said, the noble Lord who had last spoken had misunderstood him. He did not say they should not abide by the declaration, but that, if they did abide by it, the whole carrying trade of this country would pass under a neutral flag. The consequence of that would be that, instead of maintaining our present position, as the first maritime Power in the world, we should become a sixth-rate Power; for there would be no employment for our ships, as the whole trade of the country would pass into neutral ships. He did not wish to throw aside a solemn declaration, but he said the people of this country would not abide by it, and would appeal to the House for its abrogation, and the House would be compelled to listen to, and give effect to that appeal. Having made this explanation, it was not his intention to press the Motion.

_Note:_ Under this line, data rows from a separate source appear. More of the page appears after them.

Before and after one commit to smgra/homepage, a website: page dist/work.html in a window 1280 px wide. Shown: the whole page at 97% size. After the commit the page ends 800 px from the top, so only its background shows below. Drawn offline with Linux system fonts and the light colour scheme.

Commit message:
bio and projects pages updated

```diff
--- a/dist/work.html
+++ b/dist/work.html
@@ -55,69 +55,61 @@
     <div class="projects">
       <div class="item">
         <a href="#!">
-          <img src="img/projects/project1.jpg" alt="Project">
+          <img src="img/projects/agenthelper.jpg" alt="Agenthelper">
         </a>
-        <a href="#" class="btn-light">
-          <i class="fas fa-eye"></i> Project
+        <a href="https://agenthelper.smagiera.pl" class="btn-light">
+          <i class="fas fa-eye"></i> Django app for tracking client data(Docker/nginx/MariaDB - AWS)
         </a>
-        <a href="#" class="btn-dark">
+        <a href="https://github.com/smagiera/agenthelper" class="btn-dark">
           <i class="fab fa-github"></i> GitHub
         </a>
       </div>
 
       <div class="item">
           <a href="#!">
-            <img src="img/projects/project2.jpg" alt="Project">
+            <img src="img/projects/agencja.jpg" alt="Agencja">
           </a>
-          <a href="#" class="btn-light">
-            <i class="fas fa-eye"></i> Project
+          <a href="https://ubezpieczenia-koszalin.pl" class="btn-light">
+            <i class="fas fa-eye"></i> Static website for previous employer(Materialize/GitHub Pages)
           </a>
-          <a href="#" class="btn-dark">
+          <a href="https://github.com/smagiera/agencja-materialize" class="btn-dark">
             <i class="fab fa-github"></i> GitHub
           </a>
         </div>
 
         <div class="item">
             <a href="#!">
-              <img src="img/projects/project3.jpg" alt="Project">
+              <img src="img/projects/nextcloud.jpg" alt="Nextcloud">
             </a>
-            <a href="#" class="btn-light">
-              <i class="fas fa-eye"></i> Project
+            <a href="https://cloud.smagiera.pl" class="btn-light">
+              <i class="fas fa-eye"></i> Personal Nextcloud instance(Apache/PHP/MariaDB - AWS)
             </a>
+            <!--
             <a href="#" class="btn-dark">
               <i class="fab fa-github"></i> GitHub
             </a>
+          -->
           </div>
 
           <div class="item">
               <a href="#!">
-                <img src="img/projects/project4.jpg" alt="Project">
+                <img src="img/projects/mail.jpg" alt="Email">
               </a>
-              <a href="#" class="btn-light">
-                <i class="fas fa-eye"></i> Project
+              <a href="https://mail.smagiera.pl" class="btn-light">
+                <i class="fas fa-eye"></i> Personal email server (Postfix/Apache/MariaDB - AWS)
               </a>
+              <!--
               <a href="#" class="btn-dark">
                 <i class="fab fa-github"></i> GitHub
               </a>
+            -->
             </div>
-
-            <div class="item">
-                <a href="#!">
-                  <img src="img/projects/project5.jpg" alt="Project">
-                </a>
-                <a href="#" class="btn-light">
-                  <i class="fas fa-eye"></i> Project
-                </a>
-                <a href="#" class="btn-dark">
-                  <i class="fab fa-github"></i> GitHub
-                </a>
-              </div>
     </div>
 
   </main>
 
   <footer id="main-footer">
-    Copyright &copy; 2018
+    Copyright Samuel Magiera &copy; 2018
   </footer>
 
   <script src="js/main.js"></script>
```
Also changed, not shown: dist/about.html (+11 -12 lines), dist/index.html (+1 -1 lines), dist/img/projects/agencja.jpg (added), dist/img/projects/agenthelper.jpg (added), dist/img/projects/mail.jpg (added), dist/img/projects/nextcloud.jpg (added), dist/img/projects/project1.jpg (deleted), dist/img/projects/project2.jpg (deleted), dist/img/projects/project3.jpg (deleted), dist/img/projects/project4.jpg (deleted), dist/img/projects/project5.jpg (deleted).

observed, that he was very glad that the hon. Gentleman did not mean what he had supposed.


said, he had expected that some Member of the Government—the First Lord of the Admiralty—would have addressed the House after the speech of the noble Lord the Member for the City of London. He agreed with the hon. Gentleman who brought forward the Motion, that it was impossible we could remain in the position in which we were at present. The noble Lord said we could not break the engagement. He did not think we could. Diplomacy had drawn us into a very impolitic engagement, and it was for the noble Lord, or some clever diplomatist, to get us out of it. If they were determined to abide by the declaration of the Earl of Clarendon, and a war ensued, we must blockade every port which the enemy possessed. It must be not a mere paper, but an efficient blockade, and in the event of a war with France, such a blockade, with the navy we possessed, could not at the first start be established. Double or treble our navy would not be sufficient to blockade all the ports of France; and it must not be forgotten that seamen discharged from French merchant vessels would go into French ships of war, and increase their force, while our force in men would be diminished in consequence of our loss of trade.

Motion, by leave, withdrawn.